_WORK REQUIRED:_
The answer should match the entries below word for word, minus their pictures.

_SUPPLIED DATA:_
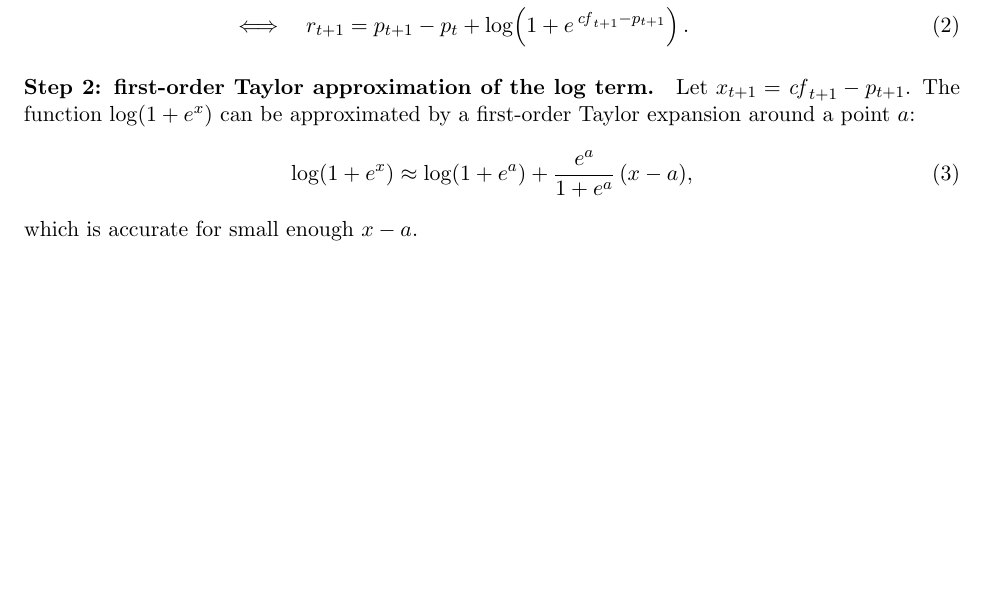
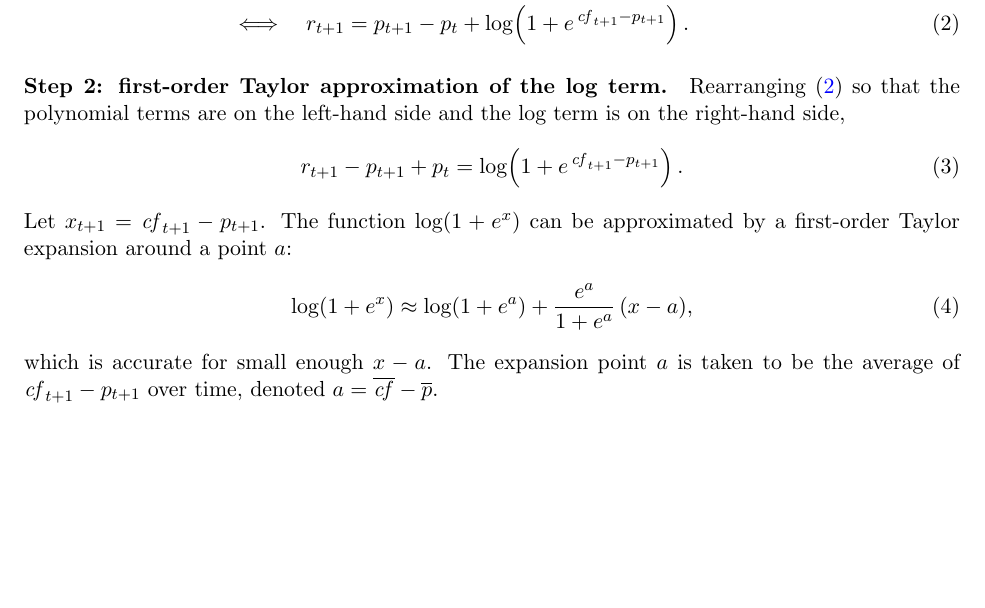
Before and after one commit to Joon1Bae/AP-PS1, a LaTeX document (tex/ps1_solution.tex): part of page 1 of 2, cut so that both start at the same text, the shorter picture padded with empty space. Compiled offline with pdfLaTeX.

Commit message:
TP after: Q1a - step 2 rearranged line and expansion point, grouped follow-up 2.2

```diff
--- a/tex/ps1_solution.tex
+++ b/tex/ps1_solution.tex
@@ -64,10 +64,12 @@ Taking logs,
 \end{align}
 
 \paragraph{Step 2: first-order Taylor approximation of the log term.}
-% STUDENT TO CONFIRM: the rearrangement of (\ref{eq:q1a_log_return}) was sent as
-%   r_{t+1} - p_{t+1} - p_t = log(1 + e^{cf_{t+1} - p_{t+1}}),
-% but moving p_{t+1} - p_t to the left gives  r_{t+1} - p_{t+1} + p_t  on the left side.
-% Left untranscribed until the student confirms the intended form.
+Rearranging (\ref{eq:q1a_log_return}) so that the polynomial terms are on the left-hand side
+and the log term is on the right-hand side,
+\begin{equation}
+  r_{t+1} - p_{t+1} + p_t = \log\!\left(1 + e^{\,\mathit{cf}_{t+1} - p_{t+1}}\right).
+  \label{eq:q1a_rearranged}
+\end{equation}
 Let $x_{t+1} = \mathit{cf}_{t+1} - p_{t+1}$. The function $\log(1 + e^{x})$ can be
 approximated by a first-order Taylor expansion around a point $a$:
 \begin{equation}
@@ -75,7 +77,13 @@ approximated by a first-order Taylor expansion around a point $a$:
     \approx \log\!\left(1 + e^{a}\right) + \frac{e^{a}}{1 + e^{a}}\,(x - a),
   \label{eq:q1a_taylor}
 \end{equation}
-which is accurate for small enough $x - a$.
+which is accurate for small enough $x - a$. The expansion point $a$ is taken to be the
+average of $\mathit{cf}_{t+1} - p_{t+1}$ over time, denoted
+$a = \overline{\mathit{cf}} - \overline{p}$.
+% STUDENT TO DECIDE: formal definition of the average. The student's proposed notation
+%   \sum_{\tau=t}^{\infty} (cf_{\tau+1} - p_{\tau+1}) / (\infty - t)
+% is not a well-defined expression (infinity minus t is not a number). A time-invariant
+% constant is needed here because it will define kappa below.
 
 \subsection{Variance decomposition by horizon (data)}
 % TODO (Q1b): figure H vs (b_re^(H), b_dd^(H), b_dp^(H)) + inference
```
Also changed, not shown: AI_INTERACTIONS.md (+1 -0 lines).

_TASK RESPONSE:_
Before and after one commit to Joon1Bae/AP-PS1, a LaTeX document (tex/ps1_solution.tex): part of page 1 of 2, cut so that both start at the same text, the shorter picture padded with empty space. Compiled offline with pdfLaTeX.

Commit message:
TP after: Q1a - step 2 rearranged line and expansion point, grouped follow-up 2.2

```diff
--- a/tex/ps1_solution.tex
+++ b/tex/ps1_solution.tex
@@ -64,10 +64,12 @@ Taking logs,
 \end{align}
 
 \paragraph{Step 2: first-order Taylor approximation of the log term.}
-% STUDENT TO CONFIRM: the rearrangement of (\ref{eq:q1a_log_return}) was sent as
-%   r_{t+1} - p_{t+1} - p_t = log(1 + e^{cf_{t+1} - p_{t+1}}),
-% but moving p_{t+1} - p_t to the left gives  r_{t+1} - p_{t+1} + p_t  on the left side.
-% Left untranscribed until the student confirms the intended form.
+Rearranging (\ref{eq:q1a_log_return}) so that the polynomial terms are on the left-hand side
+and the log term is on the right-hand side,
+\begin{equation}
+  r_{t+1} - p_{t+1} + p_t = \log\!\left(1 + e^{\,\mathit{cf}_{t+1} - p_{t+1}}\right).
+  \label{eq:q1a_rearranged}
+\end{equation}
 Let $x_{t+1} = \mathit{cf}_{t+1} - p_{t+1}$. The function $\log(1 + e^{x})$ can be
 approximated by a first-order Taylor expansion around a point $a$:
 \begin{equation}
@@ -75,7 +77,13 @@ approximated by a first-order Taylor expansion around a point $a$:
     \approx \log\!\left(1 + e^{a}\right) + \frac{e^{a}}{1 + e^{a}}\,(x - a),
   \label{eq:q1a_taylor}
 \end{equation}
-which is accurate for small enough $x - a$.
+which is accurate for small enough $x - a$. The expansion point $a$ is taken to be the
+average of $\mathit{cf}_{t+1} - p_{t+1}$ over time, denoted
+$a = \overline{\mathit{cf}} - \overline{p}$.
+% STUDENT TO DECIDE: formal definition of the average. The student's proposed notation
+%   \sum_{\tau=t}^{\infty} (cf_{\tau+1} - p_{\tau+1}) / (\infty - t)
+% is not a well-defined expression (infinity minus t is not a number). A time-invariant
+% constant is needed here because it will define kappa below.
 
 \subsection{Variance decomposition by horizon (data)}
 % TODO (Q1b): figure H vs (b_re^(H), b_dd^(H), b_dp^(H)) + inference
```
Also changed, not shown: AI_INTERACTIONS.md (+1 -0 lines).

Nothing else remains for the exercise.